Throughout Baobabs Mausoleum, Celery Emblem throws curveballs and switches up the genres. In certain acts, the playstyle is completely flipped. The first you encounter puts you in the eyes of Watracio and the game becomes a first-person, Doom Esq dungeon crawler, complete with a cigarette jutting out of your mouth. Other moments have you in a Final Fantasy type battles or in control of a buggy, that for some reason eats sheep.

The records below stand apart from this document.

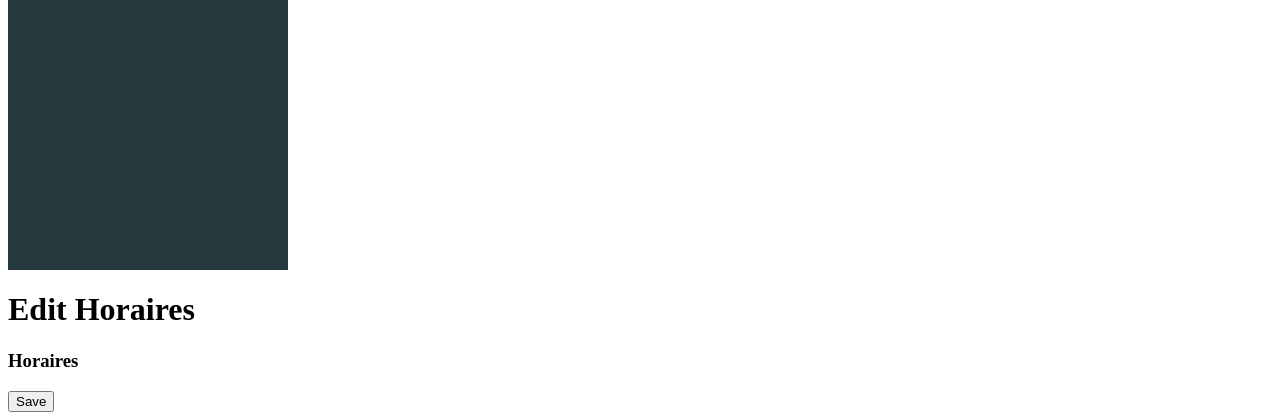
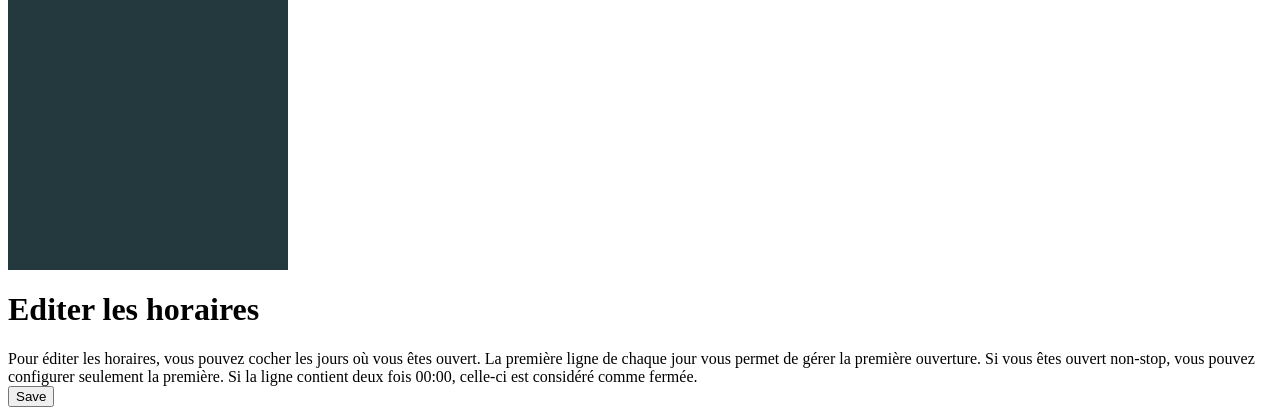
Before and after one commit to Kattokika/ecf-garage, a Symfony app: template templates/horaires/edit2.html.twig in a window 1280 px wide. Shown: the part 538-958 px from the top of the page. Run offline with Twig, Linux system fonts and the light colour scheme; the template is opened without the code that fills it, so the values that code supplies are empty; some libraries are stand-ins or nearby versions.

Commit message:
ajout formulaire horaires

```diff
--- a/templates/horaires/edit2.html.twig
+++ b/templates/horaires/edit2.html.twig
@@ -1,21 +1,44 @@
 {% extends 'layout_pro.html.twig' %}
 
-{% block title %}Edit Horaires{% endblock %}
+{% block title %}Editer les horaires{% endblock %}
 
 {% block content %}
-    <h1>Edit Horaires</h1>
+    <script>
+        window.onload = function () {
+
+        }
+    </script>
+    <h1 class="text-center">Editer les horaires</h1>
+    <div class="alert alert-primary" role="alert">
+        Pour éditer les horaires, vous pouvez cocher les jours où vous êtes ouvert.
+        La première ligne de chaque jour vous permet de gérer la première ouverture. Si vous êtes ouvert non-stop,
+        vous pouvez configurer seulement la première.
+        Si la ligne contient deux fois 00:00, celle-ci est considéré comme fermée.
+    </div>
 
     {{ form_start(form) }}
 
-    <h3>Horaires</h3>
-    <ul class="horaires">
+    <div class="horaires">
         {% for horaire in form.horaires %}
+            <div class="row">
+                <div class="col-md-2 d-flex align-items-center">
             {{ form_errors(horaire) }}
-            {{ form_row(horaire.ouverture, {label: false}) }}
-            {{ list_horaires[loop.index0].nomJour }}
-            {{ form_widget(horaire) }}
+            {{ form_row(horaire.ouverture, {label: list_horaires[loop.index0].nomJour}) }}
+                </div>
+                <div class="col-auto">
+                    <div class="row py-2">
+                    {% for slot in horaire.children %}
+                        {% if slot is not same as (horaire.ouverture) %}
+                        <div class="col-md-6 py-1">
+                        {{ form_widget(slot) }}
+                        </div>
+                        {% endif %}
+                    {% endfor %}
+                    </div>
+                </div>
+            </div>
         {% endfor %}
-    </ul>
+    </div>
     <button class="btn">{{ button_label|default('Save') }}</button>
     {{ form_end(form) }}
 
```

The issue with surrealist entertainment is that if you stray too far into the strange, the plot can become lost. Baobabs Mausoleum is unfortunately no exception. At times it felt as if the developers were focused on the gameplay rather than the plot. Some characters often make little sense, and it becomes a guessing game of if they want anything at all or are simply there to mess with you. Likewise, the aforementioned buggy stage serves no purpose to the story but was added anyway. Thankfully, these moments are few and far between so don’t spoil the overall enjoyment of the game.
Baobabs Mausoleum Grindhouse Edition – Country of Woods and Creepy Tales is a game I’m going to remember for a while. It’s violent, disgusting, weird, surreal, and at times nonsensical. There are two drawbacks. Firstly, it is criminally short. A casual playthrough of all three episodes took around 5 hours. There are easter eggs and collectibles to discover which does lengthen the game but only by an hour or so. The other issue is that when the game slips into different genres, the story gets muddled. Don’t get me wrong, it is a great showcase for what Celery Emblem can do as developers, but the story can get lost as a result of it.
Those points aside, Baobabs Mausoleum Grindhouse Edition is also a hell of a lot of fun. It’s how a video game should be. It never too difficult and it doesn’t take itself too seriously. The fourth wall breaks and callbacks to other chapters had me laughing out loud. The surreal nature of the plot and presentation won’t appeal to everyone, but for someone who loves the stranger side of life, this will be right up your street. It certainly lives up to the Twin Peaks meets Zelda description and then some.
In the interest of full disclosure, the publisher provided VGamingNews with a copy of the game in order to conduct this review.